» **What you will do**
Across all the entries, tally the lines holding the word "Also", and give the number by itself.

» **Records for processing**
= = = =
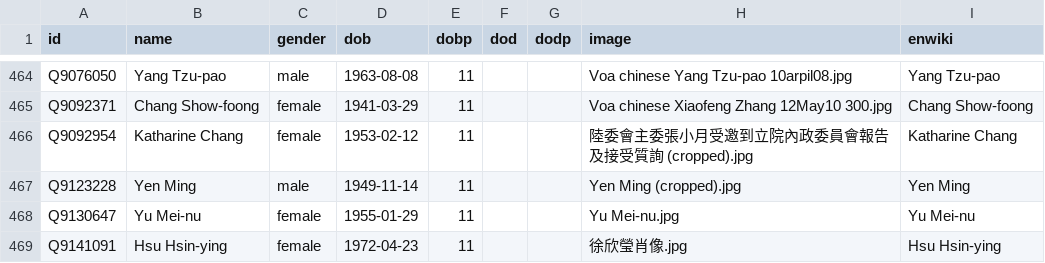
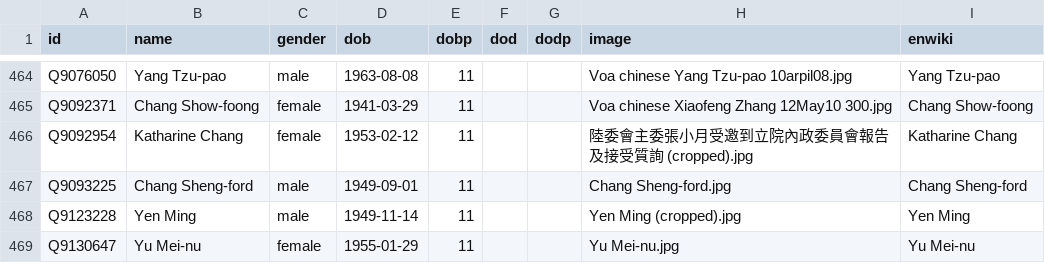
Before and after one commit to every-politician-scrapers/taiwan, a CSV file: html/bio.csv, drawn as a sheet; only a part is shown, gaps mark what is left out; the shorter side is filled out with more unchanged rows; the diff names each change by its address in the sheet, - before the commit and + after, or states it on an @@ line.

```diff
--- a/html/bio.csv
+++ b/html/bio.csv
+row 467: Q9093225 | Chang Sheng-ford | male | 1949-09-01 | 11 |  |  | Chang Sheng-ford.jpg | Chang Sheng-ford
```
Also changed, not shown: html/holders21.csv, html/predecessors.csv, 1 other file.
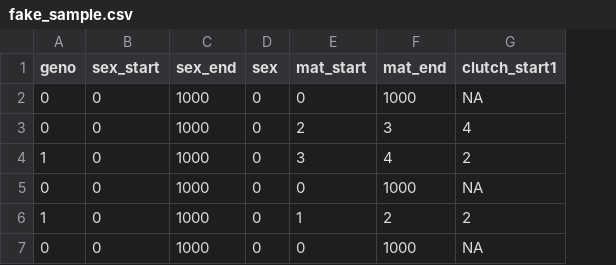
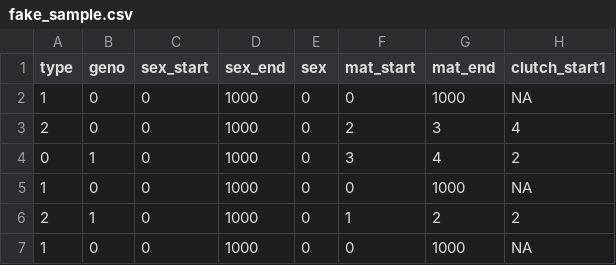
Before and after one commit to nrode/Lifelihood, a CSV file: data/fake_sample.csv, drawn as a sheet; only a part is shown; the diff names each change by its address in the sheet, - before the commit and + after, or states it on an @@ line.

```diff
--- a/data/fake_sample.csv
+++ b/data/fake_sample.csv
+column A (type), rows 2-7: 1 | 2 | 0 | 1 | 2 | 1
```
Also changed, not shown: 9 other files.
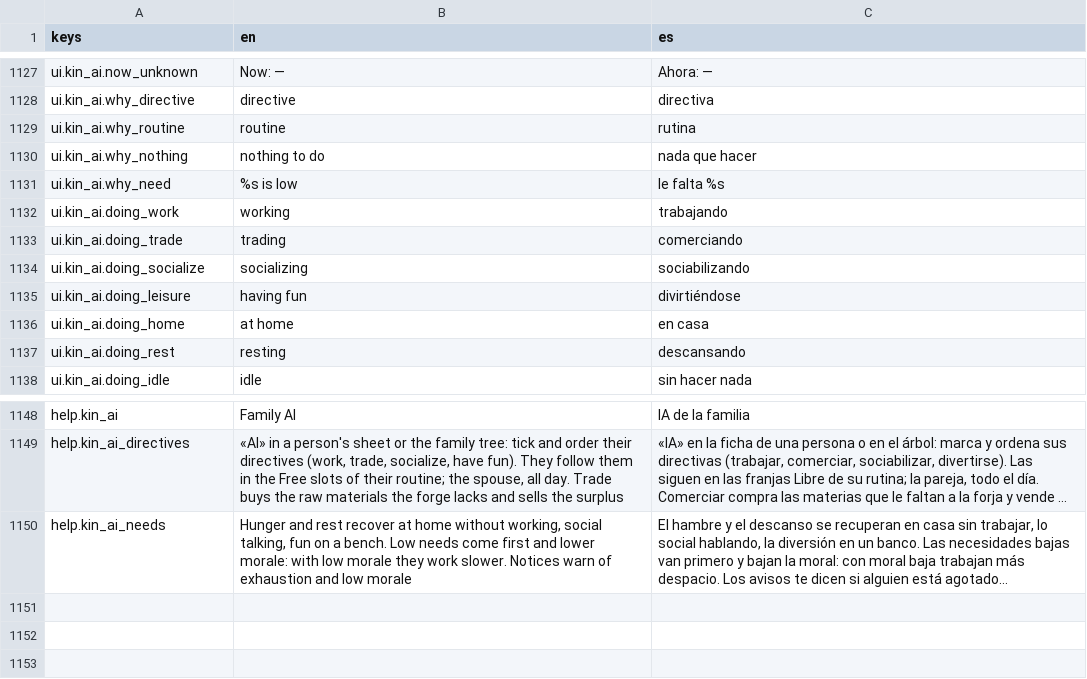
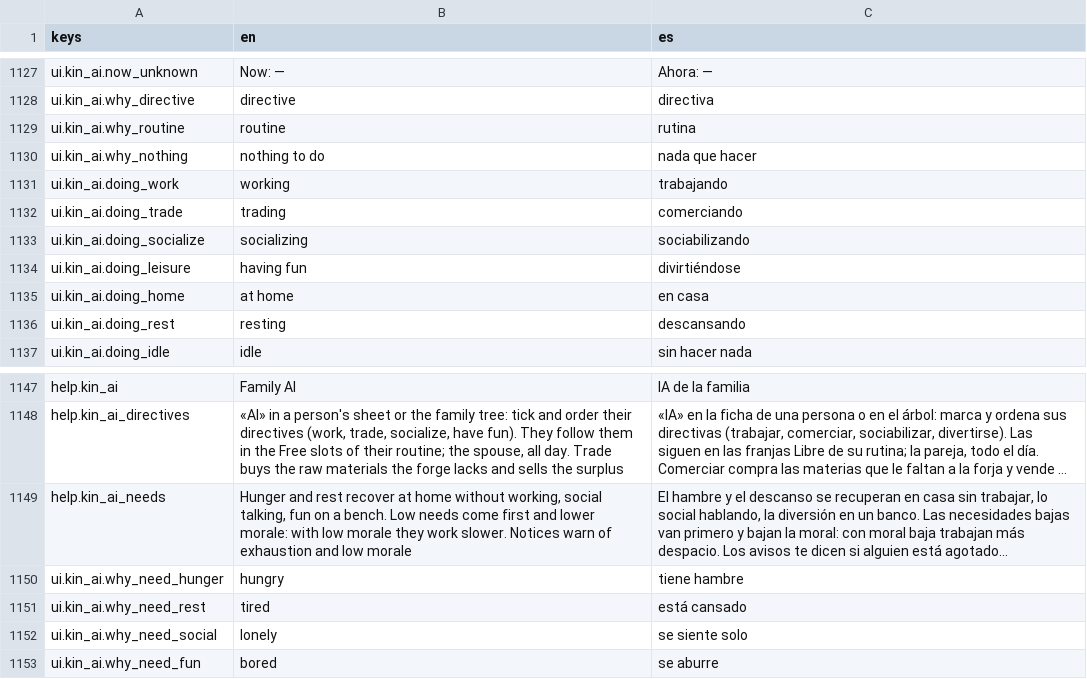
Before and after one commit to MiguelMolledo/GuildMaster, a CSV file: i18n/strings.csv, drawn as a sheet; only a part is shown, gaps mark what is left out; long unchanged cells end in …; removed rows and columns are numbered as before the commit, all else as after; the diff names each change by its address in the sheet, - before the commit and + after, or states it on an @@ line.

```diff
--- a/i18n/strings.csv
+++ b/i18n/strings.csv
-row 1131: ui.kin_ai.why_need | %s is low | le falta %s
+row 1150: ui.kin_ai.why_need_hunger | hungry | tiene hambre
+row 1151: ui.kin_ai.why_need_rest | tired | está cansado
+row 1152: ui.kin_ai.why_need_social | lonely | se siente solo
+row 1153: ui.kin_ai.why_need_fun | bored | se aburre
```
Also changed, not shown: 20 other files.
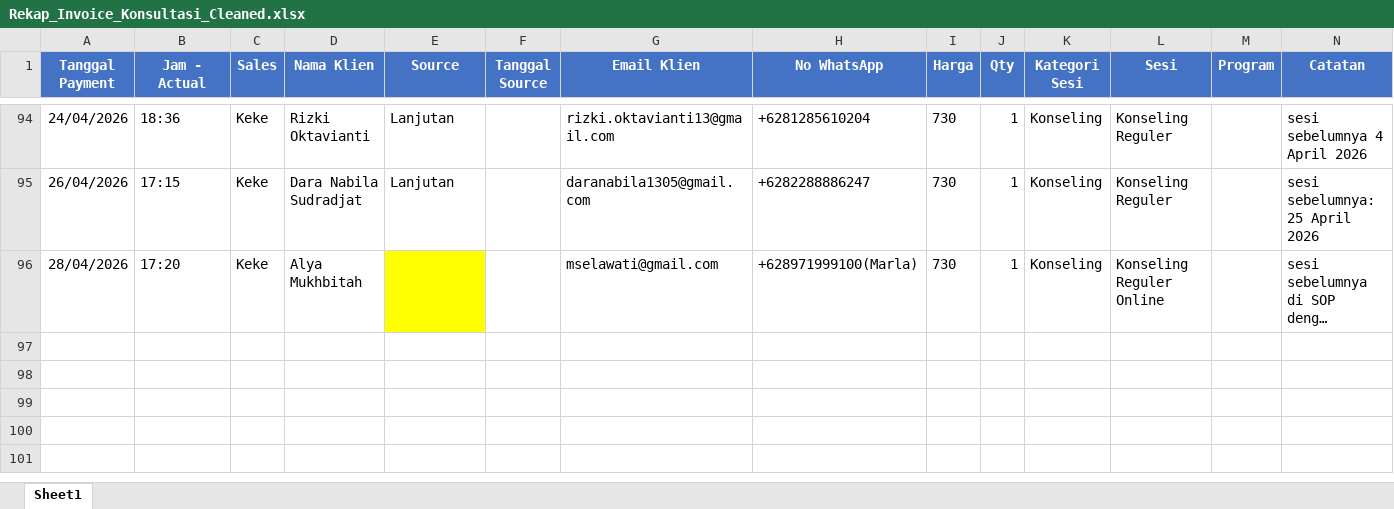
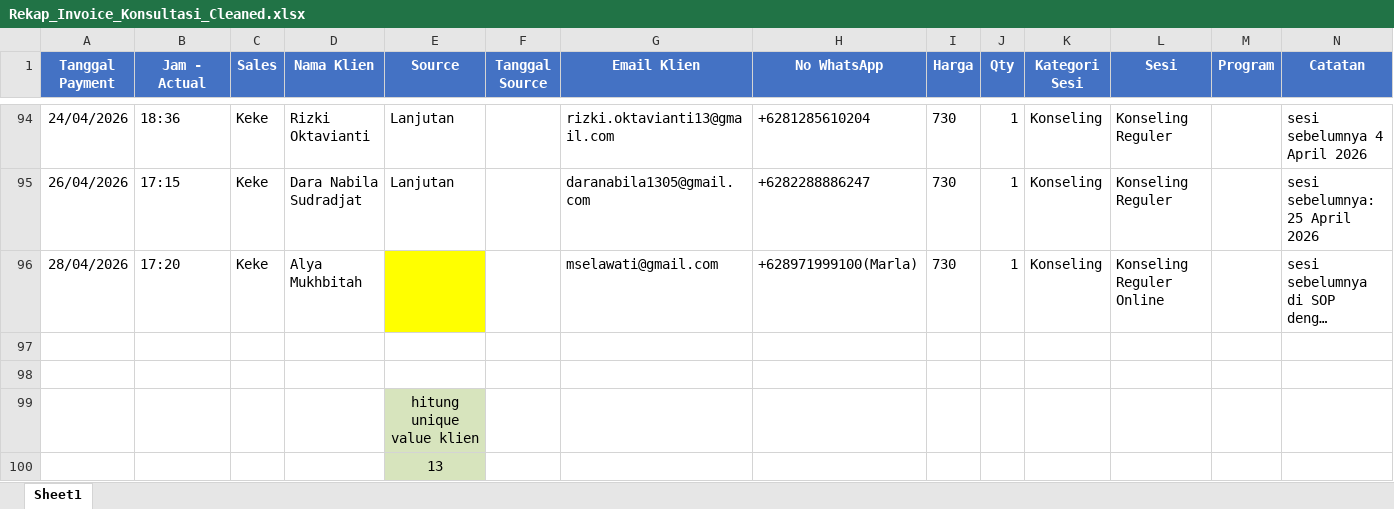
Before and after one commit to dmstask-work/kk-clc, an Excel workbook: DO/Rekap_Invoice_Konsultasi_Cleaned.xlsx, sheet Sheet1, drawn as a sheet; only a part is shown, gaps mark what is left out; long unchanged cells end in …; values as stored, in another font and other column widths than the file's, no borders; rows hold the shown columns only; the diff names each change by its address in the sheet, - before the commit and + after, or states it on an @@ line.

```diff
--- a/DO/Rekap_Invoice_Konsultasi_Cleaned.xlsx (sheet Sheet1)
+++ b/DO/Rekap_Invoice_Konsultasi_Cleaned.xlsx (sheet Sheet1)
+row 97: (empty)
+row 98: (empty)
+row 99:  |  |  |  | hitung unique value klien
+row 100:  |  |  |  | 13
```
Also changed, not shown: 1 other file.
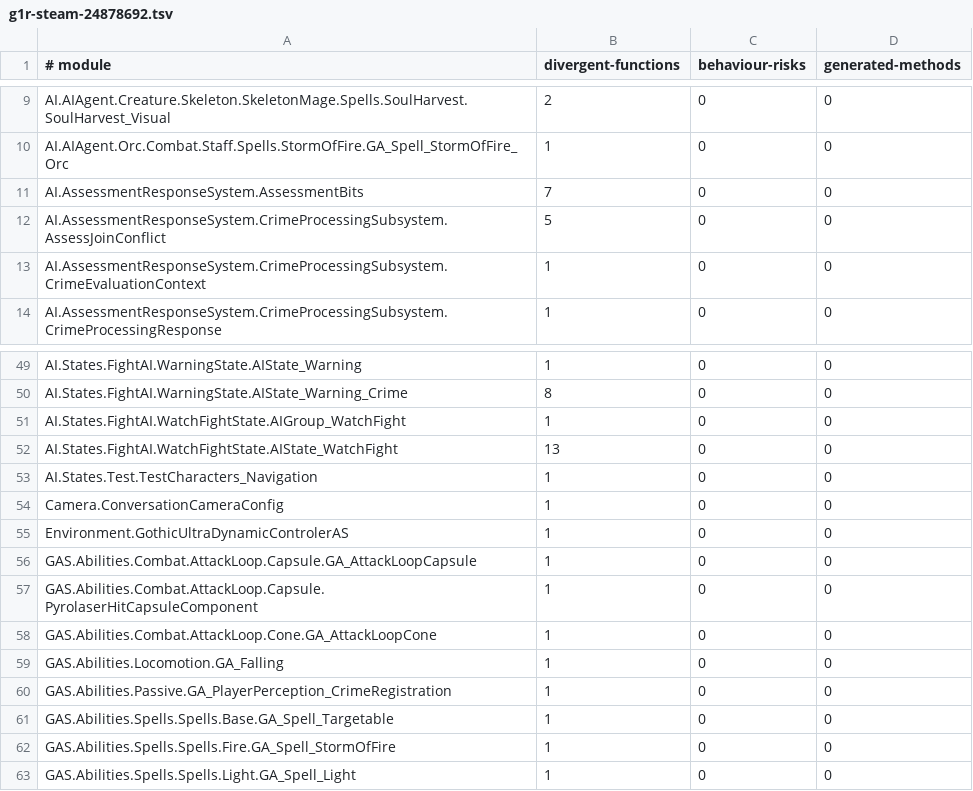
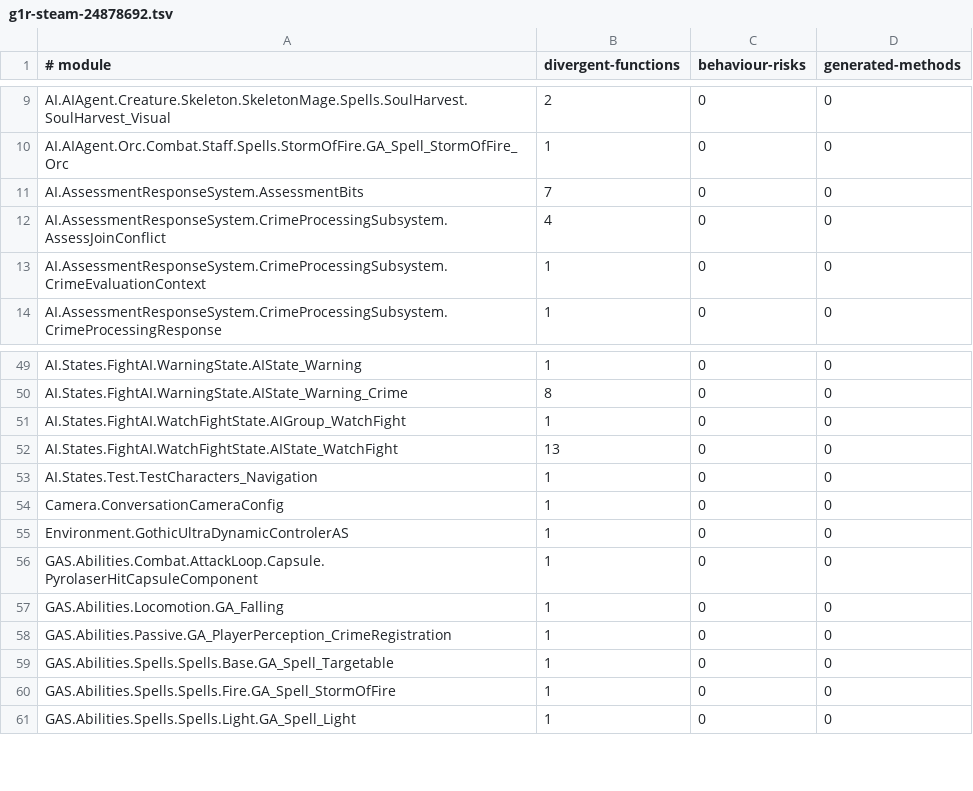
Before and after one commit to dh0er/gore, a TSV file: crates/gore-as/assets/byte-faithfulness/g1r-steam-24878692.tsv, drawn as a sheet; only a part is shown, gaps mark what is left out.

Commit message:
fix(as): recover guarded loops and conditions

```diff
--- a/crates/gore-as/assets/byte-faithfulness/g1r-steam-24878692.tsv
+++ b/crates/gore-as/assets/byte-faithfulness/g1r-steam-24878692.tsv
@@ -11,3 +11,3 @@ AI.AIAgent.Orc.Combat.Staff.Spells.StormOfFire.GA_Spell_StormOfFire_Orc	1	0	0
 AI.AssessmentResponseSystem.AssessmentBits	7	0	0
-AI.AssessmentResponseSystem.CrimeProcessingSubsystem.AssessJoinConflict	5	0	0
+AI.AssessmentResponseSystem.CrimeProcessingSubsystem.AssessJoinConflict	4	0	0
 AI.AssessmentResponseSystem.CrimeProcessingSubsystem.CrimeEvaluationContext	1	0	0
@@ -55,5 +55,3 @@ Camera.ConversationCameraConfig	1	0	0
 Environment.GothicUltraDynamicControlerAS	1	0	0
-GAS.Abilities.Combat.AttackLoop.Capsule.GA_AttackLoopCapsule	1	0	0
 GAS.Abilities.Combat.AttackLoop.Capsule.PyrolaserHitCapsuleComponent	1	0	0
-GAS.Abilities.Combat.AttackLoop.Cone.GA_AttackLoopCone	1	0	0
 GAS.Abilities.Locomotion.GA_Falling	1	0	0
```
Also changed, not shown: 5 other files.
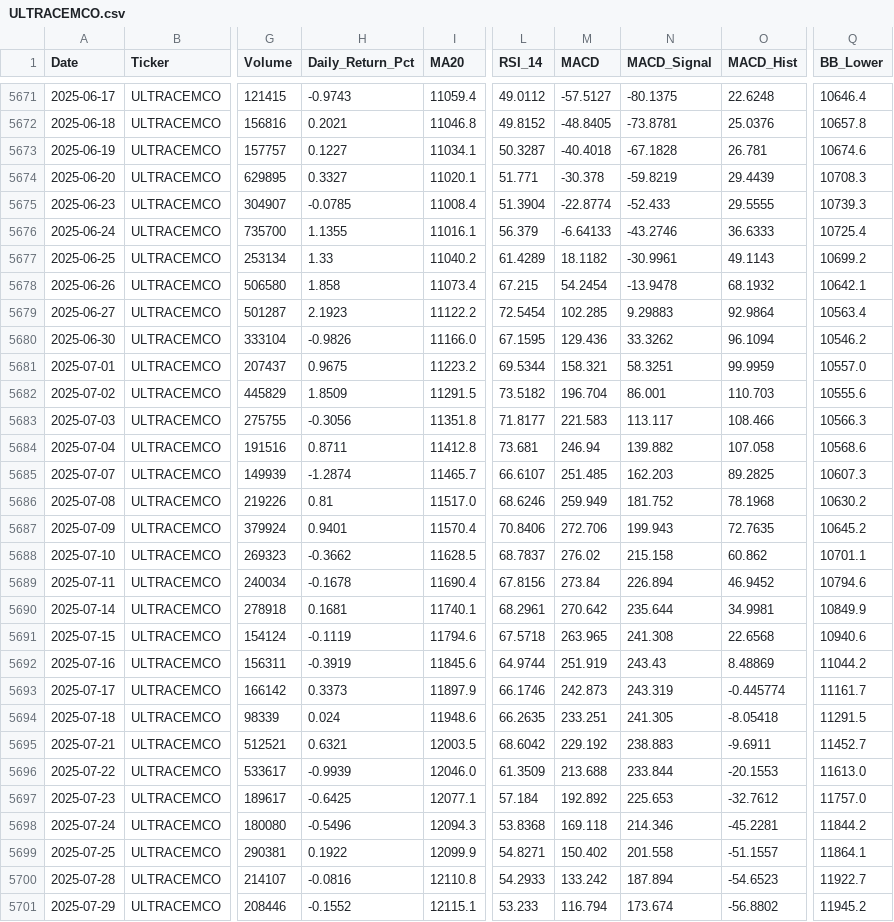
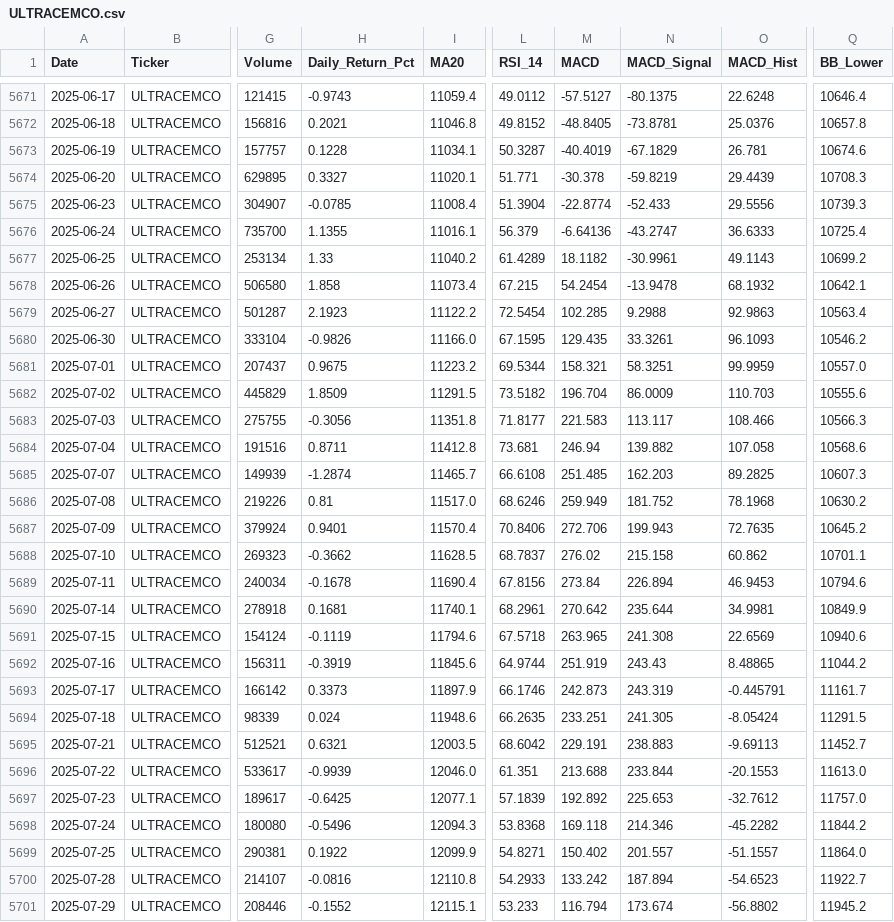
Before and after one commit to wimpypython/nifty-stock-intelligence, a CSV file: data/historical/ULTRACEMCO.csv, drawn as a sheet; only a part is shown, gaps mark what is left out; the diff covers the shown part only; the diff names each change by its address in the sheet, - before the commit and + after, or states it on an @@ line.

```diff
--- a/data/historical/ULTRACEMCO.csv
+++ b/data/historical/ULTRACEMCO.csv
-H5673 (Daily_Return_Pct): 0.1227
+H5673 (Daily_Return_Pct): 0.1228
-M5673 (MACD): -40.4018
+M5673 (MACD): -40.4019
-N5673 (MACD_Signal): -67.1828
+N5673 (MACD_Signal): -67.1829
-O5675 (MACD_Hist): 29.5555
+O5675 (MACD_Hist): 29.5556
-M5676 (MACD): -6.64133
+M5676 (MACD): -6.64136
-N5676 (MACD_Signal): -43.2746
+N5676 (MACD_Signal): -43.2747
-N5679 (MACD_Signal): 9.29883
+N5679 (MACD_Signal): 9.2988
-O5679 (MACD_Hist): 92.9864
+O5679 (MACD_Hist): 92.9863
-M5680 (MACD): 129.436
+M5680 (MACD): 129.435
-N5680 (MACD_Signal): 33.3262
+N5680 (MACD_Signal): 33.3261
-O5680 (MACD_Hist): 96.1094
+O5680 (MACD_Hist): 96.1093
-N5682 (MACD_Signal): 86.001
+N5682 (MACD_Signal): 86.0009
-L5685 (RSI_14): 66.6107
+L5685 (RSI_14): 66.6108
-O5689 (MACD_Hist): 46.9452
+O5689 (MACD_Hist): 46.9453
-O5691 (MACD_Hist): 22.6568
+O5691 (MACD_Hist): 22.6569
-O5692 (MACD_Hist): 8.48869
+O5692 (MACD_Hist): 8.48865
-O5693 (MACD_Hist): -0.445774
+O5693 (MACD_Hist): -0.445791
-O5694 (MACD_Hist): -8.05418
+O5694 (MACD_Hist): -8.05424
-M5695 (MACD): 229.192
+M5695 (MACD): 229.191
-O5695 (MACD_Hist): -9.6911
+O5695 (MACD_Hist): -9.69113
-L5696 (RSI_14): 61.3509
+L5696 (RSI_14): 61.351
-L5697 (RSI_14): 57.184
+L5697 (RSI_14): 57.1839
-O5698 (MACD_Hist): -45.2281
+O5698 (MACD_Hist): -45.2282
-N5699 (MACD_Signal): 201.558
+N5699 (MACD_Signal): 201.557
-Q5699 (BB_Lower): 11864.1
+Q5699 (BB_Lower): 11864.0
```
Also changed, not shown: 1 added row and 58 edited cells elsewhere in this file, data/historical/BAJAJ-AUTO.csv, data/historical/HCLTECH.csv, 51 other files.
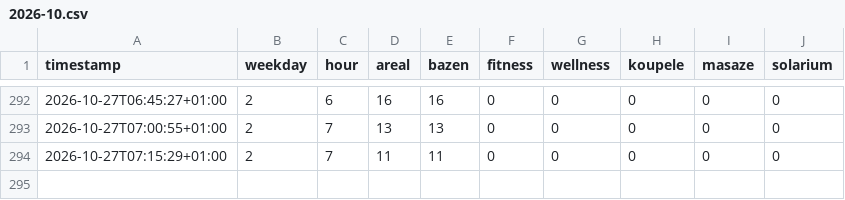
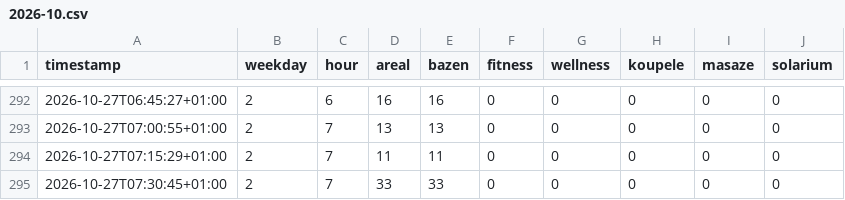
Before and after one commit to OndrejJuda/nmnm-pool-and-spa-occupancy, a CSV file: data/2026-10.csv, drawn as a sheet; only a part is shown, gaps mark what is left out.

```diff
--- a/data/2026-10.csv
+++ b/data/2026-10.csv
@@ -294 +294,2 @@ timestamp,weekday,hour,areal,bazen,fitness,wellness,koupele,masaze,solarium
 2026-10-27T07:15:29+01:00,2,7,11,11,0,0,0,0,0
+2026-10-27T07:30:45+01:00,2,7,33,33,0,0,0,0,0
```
= = = =
» **Response area**
6